Nichols, a missionary under the umbrella of Commission to Every Nation (CTEN), explained to MinistryWatch that the $19 donation would be broken down into parts: $13 to purchase and ship a Life Application Study Bible (LASB) and $6 to Christian Growth Ministries, the group that developed the LASB seminars, to help cover expenses for the pastors teaching the half-day seminars, such as travel, rental costs, and food.
The seminar lasts anywhere from 3 to 5 hours, and the pastors only receive the LASB after attending, Nichols explained. The pastors are taught “how to use the concordance, the study notes, the dictionary, and references in their personal study of the Word, for teaching, and preaching.” He has been helping host LASB seminars in the Philippines for approximately 15 years.
He said the pastors love and value the bibles so much they often cry with joy, hold the Bible to their chest, smell the Bible, turn the pages slowly, and look up their favorite verse. The usual attendance at these seminars is between 30 and 60 pastors.
Access to MinistryWatch content is free. However, we hope you will support our work with your prayers and financial gifts. To make a donation, click here.
The number of untrained and undertrained pastors is an estimate reached by several ministries geared to pastors in the Philippines, Nichols said. The country has over 105 million people.
“[The number] is probably higher now as there have been more little churches established and pastored by the most mature Christian in the assembly, but who is poor and not trained,” Nichols explained.
“An exact number is hard to come by,” he continued. “For example, a pastor we work with in north Philippines (who also works with needy pastors) constantly meets needy poor pastors in villages who have no training at all. He writes of 5 there, another 10 he met last week, then 6 who showed up at his place for emergency food during the pandemic. Some of these pastors only have a New Testament.”
CTEN is the interdenominational mission organization that supports Nichols by helping with fundraising, newsletters, and pastoral care.
Bill Barthelemy, executive director of CTEN, explained the nonprofit provides oversight of the ministry to its missionaries by conducting field visits to check on the health and work of the missionaries.
“It helps the missionaries be accountable. It also helps reassure donors of the work being done,” Barthelemy told MinistryWatch. He added that missionaries submit annual reports to CTEN outlining how they use the funds they’ve received.
But when we asked for more details about the LASB seminar donations sought by Nichols, CTEN was unable to provide answers and directed us to Nichols himself.
Because of IRS regulations, donors can designate a preference for donations they submit and CTEN will consider them, but sole discretion for the use of funds must remain with the leadership of CTEN, Barthelemy added.
Nichols indicated that CTEN uses 7 percent of funds donated to him for administrative costs.

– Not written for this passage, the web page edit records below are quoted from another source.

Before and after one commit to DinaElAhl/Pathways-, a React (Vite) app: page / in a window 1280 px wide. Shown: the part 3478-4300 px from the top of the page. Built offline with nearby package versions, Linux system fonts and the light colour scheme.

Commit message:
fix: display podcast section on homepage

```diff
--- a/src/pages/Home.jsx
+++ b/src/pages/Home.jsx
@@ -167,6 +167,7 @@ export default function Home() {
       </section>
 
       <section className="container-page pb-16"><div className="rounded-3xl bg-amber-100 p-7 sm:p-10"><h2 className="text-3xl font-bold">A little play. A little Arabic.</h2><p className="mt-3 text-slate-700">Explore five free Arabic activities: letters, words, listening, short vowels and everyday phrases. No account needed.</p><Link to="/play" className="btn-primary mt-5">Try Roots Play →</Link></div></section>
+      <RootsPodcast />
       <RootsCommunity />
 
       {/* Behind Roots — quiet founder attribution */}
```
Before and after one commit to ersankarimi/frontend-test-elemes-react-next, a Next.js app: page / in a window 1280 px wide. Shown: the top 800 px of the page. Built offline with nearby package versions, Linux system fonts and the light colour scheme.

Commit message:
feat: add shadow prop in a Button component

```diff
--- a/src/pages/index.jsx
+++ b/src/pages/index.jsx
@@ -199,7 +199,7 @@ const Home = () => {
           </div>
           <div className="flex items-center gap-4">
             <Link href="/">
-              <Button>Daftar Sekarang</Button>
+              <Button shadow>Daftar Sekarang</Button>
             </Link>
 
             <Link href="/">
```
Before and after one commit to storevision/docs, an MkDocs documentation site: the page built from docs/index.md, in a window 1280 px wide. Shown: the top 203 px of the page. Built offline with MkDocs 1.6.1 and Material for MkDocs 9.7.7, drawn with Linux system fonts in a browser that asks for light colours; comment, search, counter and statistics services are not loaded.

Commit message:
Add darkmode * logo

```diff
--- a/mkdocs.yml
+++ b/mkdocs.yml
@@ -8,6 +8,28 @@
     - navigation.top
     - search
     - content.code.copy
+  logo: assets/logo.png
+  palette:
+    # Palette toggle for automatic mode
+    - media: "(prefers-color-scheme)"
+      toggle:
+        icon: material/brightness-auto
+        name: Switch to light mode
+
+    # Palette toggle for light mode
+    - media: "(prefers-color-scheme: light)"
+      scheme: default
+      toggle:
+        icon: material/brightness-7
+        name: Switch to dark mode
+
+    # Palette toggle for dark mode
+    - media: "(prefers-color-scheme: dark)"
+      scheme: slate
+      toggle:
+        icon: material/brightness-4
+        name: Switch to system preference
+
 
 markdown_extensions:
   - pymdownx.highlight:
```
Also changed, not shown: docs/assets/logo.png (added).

CTEN asks each missionary to prayerfully consider what percentage it wants to give back to the organization for the services it provides, Barthelemy mentioned, adding that CTEN is a member of the Evangelical Council for Financial Accountability.